By the time Rosenstein issued his Special Counsel mandate, the Justice Department had information, as reported by Reuters the day after the mandate was issued, that “Michael Flynn and other advisers to Donald Trump’s campaign were in contact with Russian officials and other with Kremlin ties in at least 18 calls and emails during the last seven months of the 2016 presidential race …’


Reuters reported that in January 2017 President Trump, through White House spokespersons, publicly denied there had been any contacts between his campaign and Russian officials during the 2016 campaign.


This official denial was a lie.


Candidate Trump was given a “classified briefing” in August 2016 by the FBI that the Russian government was likely to infiltrate his campaign.


There was more than sufficient probable cause to believe Candidate Trump was aware that the month before (July 2016) Donald Trump, Jr., Paul Manafort, and Jared Kushner had met in Trump Tower with Russian government officials to discuss political dirt the Russians had on Hillary Clinton.


Thus, in January 2017, President Trump and his surrogates knew about contacts and meetings General Flynn and Jeff Sessions had with Russian officials.


More than Enough Evidence for Probable Cause


So it is irrefutable that by May 2017 when the Rosenstein mandate was issued, there was ample probable cause that President Trump’s 2016 campaign had both “links” and “coordination” with the Russian government sufficient for the Deputy Attorney General to believe there had been a violation of 52 U.S.C. § 30121.


And it should be noted that two months before the Special Counsel was appointed, Attorney General Sessions had recused himself from the Russian probe.

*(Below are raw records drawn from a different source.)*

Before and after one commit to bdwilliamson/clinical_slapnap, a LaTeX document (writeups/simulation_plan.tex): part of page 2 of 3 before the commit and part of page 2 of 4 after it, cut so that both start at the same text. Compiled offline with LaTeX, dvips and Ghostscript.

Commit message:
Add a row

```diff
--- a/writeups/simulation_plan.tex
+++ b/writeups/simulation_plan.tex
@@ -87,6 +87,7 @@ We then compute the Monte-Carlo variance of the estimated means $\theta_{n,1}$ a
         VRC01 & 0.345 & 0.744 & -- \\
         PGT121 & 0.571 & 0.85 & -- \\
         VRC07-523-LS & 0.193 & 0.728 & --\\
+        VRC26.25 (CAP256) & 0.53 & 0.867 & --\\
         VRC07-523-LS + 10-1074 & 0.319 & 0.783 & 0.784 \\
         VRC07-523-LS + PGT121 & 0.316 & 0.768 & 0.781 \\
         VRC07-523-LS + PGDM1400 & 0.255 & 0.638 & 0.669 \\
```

Sessions had either lied to or misled U.S. Senators during his January 10, 2017 confirmation hearing about not having any contact with Russians during the 2016 presidential campaign


Further, Michael Flynn had been fired by President Trump after it was disclosed he had lied about his contacts with Russian government officials during the transition period.

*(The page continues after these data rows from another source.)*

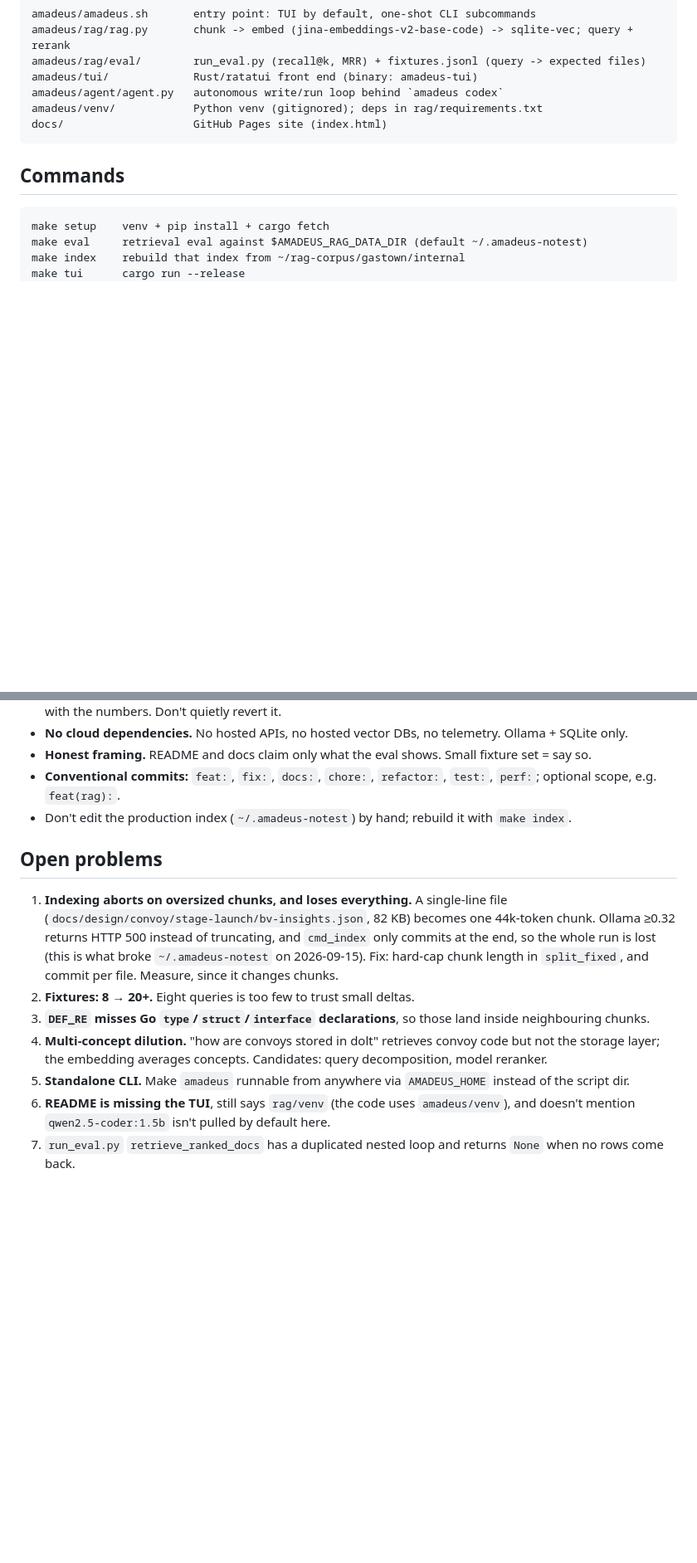
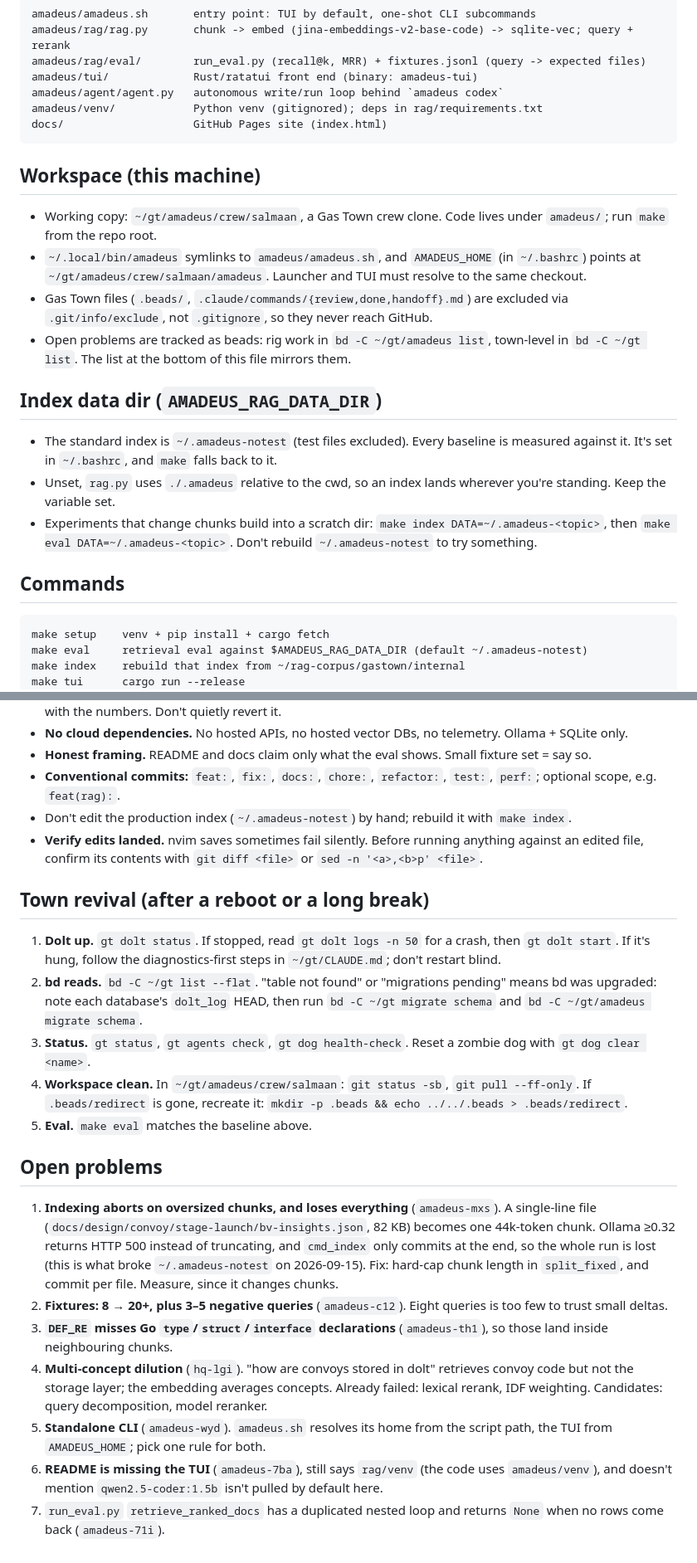
Before and after one commit to SalmaanShire365/AMADEUS, a Markdown page: CLAUDE.md, 2 parts joined by grey strips. Shown at 83% size. GitHub-like rendering; blank space fills up the shorter version.

Commit message:
docs: CLAUDE.md workspace layout, data-dir convention, town revival checklist
- add Workspace and AMADEUS_RAG_DATA_DIR sections, re-entry check, nvim save rule
- add Town revival checklist (Dolt, bd schema, status, workspace, eval)
- link open problems to their beads; note failed approaches for hq-lgi

Co-Authored-By: Claude Opus 5.5 <noreply@anthropic.com>

````diff
--- a/CLAUDE.md
+++ b/CLAUDE.md
@@ -15,6 +15,26 @@ amadeus/venv/            Python venv (gitignored); deps in rag/requirements.txt
 docs/                    GitHub Pages site (index.html)
 ```
 
+## Workspace (this machine)
+
+- Working copy: `~/gt/amadeus/crew/salmaan`, a Gas Town crew clone. Code lives under `amadeus/`;
+  run `make` from the repo root.
+- `~/.local/bin/amadeus` symlinks to `amadeus/amadeus.sh`, and `AMADEUS_HOME` (in `~/.bashrc`) points
+  at `~/gt/amadeus/crew/salmaan/amadeus`. Launcher and TUI must resolve to the same checkout.
+- Gas Town files (`.beads/`, `.claude/commands/{review,done,handoff}.md`) are excluded via
+  `.git/info/exclude`, not `.gitignore`, so they never reach GitHub.
+- Open problems are tracked as beads: rig work in `bd -C ~/gt/amadeus list`, town-level in
+  `bd -C ~/gt list`. The list at the bottom of this file mirrors them.
+
+## Index data dir (`AMADEUS_RAG_DATA_DIR`)
+
+- The standard index is `~/.amadeus-notest` (test files excluded). Every baseline is measured
+  against it. It's set in `~/.bashrc`, and `make` falls back to it.
+- Unset, `rag.py` uses `./.amadeus` relative to the cwd, so an index lands wherever you're standing.
+  Keep the variable set.
+- Experiments that change chunks build into a scratch dir: `make index DATA=~/.amadeus-<topic>`,
+  then `make eval DATA=~/.amadeus-<topic>`. Don't rebuild `~/.amadeus-notest` to try something.
+
 ## Commands
 
 ```
@@ -49,21 +74,40 @@ Reproduced 2026-10-01 from a fresh index build.
 - **Honest framing.** README and docs claim only what the eval shows. Small fixture set = say so.
 - **Conventional commits:** `feat:`, `fix:`, `docs:`, `chore:`, `refactor:`, `test:`, `perf:`; optional scope, e.g. `feat(rag):`.
 - Don't edit the production index (`~/.amadeus-notest`) by hand; rebuild it with `make index`.
+- **Verify edits landed.** nvim saves sometimes fail silently. Before running anything against an
+  edited file, confirm its contents with `git diff <file>` or `sed -n '<a>,<b>p' <file>`.
+
+## Town revival (after a reboot or a long break)
+
+1. **Dolt up.** `gt dolt status`. If stopped, read `gt dolt logs -n 50` for a crash, then
+   `gt dolt start`. If it's hung, follow the diagnostics-first steps in `~/gt/CLAUDE.md`; don't
+   restart blind.
+2. **bd reads.** `bd -C ~/gt list --flat`. "table not found" or "migrations pending" means bd was
+   upgraded: note each database's `dolt_log` HEAD, then run `bd -C ~/gt migrate schema` and
+   `bd -C ~/gt/amadeus migrate schema`.
+3. **Status.** `gt status`, `gt agents check`, `gt dog health-check`. Reset a zombie dog with
+   `gt dog clear <name>`.
+4. **Workspace clean.** In `~/gt/amadeus/crew/salmaan`: `git status -sb`, `git pull --ff-only`. If
+   `.beads/redirect` is gone, recreate it: `mkdir -p .beads && echo ../../.beads > .beads/redirect`.
+5. **Eval.** `make eval` matches the baseline above.
 
 ## Open problems
 
-1. **Indexing aborts on oversized chunks, and loses everything.** A single-line file
+1. **Indexing aborts on oversized chunks, and loses everything** (`amadeus-mxs`). A single-line file
    (`docs/design/convoy/stage-launch/bv-insights.json`, 82 KB) becomes one 44k-token chunk. Ollama ≥0.32
    returns HTTP 500 instead of truncating, and `cmd_index` only commits at the end, so the whole
    run is lost (this is what broke `~/.amadeus-notest` on 2026-09-15). Fix: hard-cap chunk length in
    `split_fixed`, and commit per file. Measure, since it changes chunks.
-2. **Fixtures: 8 → 20+.** Eight queries is too few to trust small deltas.
-3. **`DEF_RE` misses Go `type`/`struct`/`interface` declarations**, so those land inside
-   neighbouring chunks.
-4. **Multi-concept dilution.** "how are convoys stored in dolt" retrieves convoy code but not the
-   storage layer; the embedding averages concepts. Candidates: query decomposition, model reranker.
-5. **Standalone CLI.** Make `amadeus` runnable from anywhere via `AMADEUS_HOME` instead of the script dir.
-6. **README is missing the TUI**, still says `rag/venv` (the code uses `amadeus/venv`), and
-   doesn't mention `qwen2.5-coder:1.5b` isn't pulled by default here.
+2. **Fixtures: 8 → 20+, plus 3–5 negative queries** (`amadeus-c12`). Eight queries is too few to
+   trust small deltas.
+3. **`DEF_RE` misses Go `type`/`struct`/`interface` declarations** (`amadeus-th1`), so those land
+   inside neighbouring chunks.
+4. **Multi-concept dilution** (`hq-lgi`). "how are convoys stored in dolt" retrieves convoy code but
+   not the storage layer; the embedding averages concepts. Already failed: lexical rerank, IDF
+   weighting. Candidates: query decomposition, model reranker.
+5. **Standalone CLI** (`amadeus-wyd`). `amadeus.sh` resolves its home from the script path, the TUI
+   from `AMADEUS_HOME`; pick one rule for both.
+6. **README is missing the TUI** (`amadeus-7ba`), still says `rag/venv` (the code uses
+   `amadeus/venv`), and doesn't mention `qwen2.5-coder:1.5b` isn't pulled by default here.
 7. `run_eval.py` `retrieve_ranked_docs` has a duplicated nested loop and returns `None` when no
-   rows come back.
+   rows come back (`amadeus-71i`).
````
Also changed, not shown: other parts of CLAUDE.md (+5 -0 lines).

Those two events alone were sufficient to establish probable cause to believe there had been criminal links and/or coordination between the Russian government and the Trump 2016 campaign.


National Security Threat Mandated Investigation


The Brennan Center for Justice had said the U.S. Justice Department needs only an “articulable factual basis” of a possible national security threat or criminal activity to initiate a full-fledged criminal investigation, such as the one currently being conducted by the Special Counsel.


All the publicly disclosed facts considered, Rosenstein clearly had an “articulable factual basis” to appoint a Special Counsel to investigate possible criminal coordination between the Trump campaign and the Russian government designed to get Trump elected President of the United States.


While Rob Rosenstein may not have had “probable cause” within Alan M. Dershowitz’s definition a Special Counsel, the Deputy Attorney General had more than ample probable cause under the Supreme Court’s definition to appoint Robert Mueller.


Dershowitz has a right to his pro-Trump opinions, but he does not have the right to misinterpret the rule of law to the American public.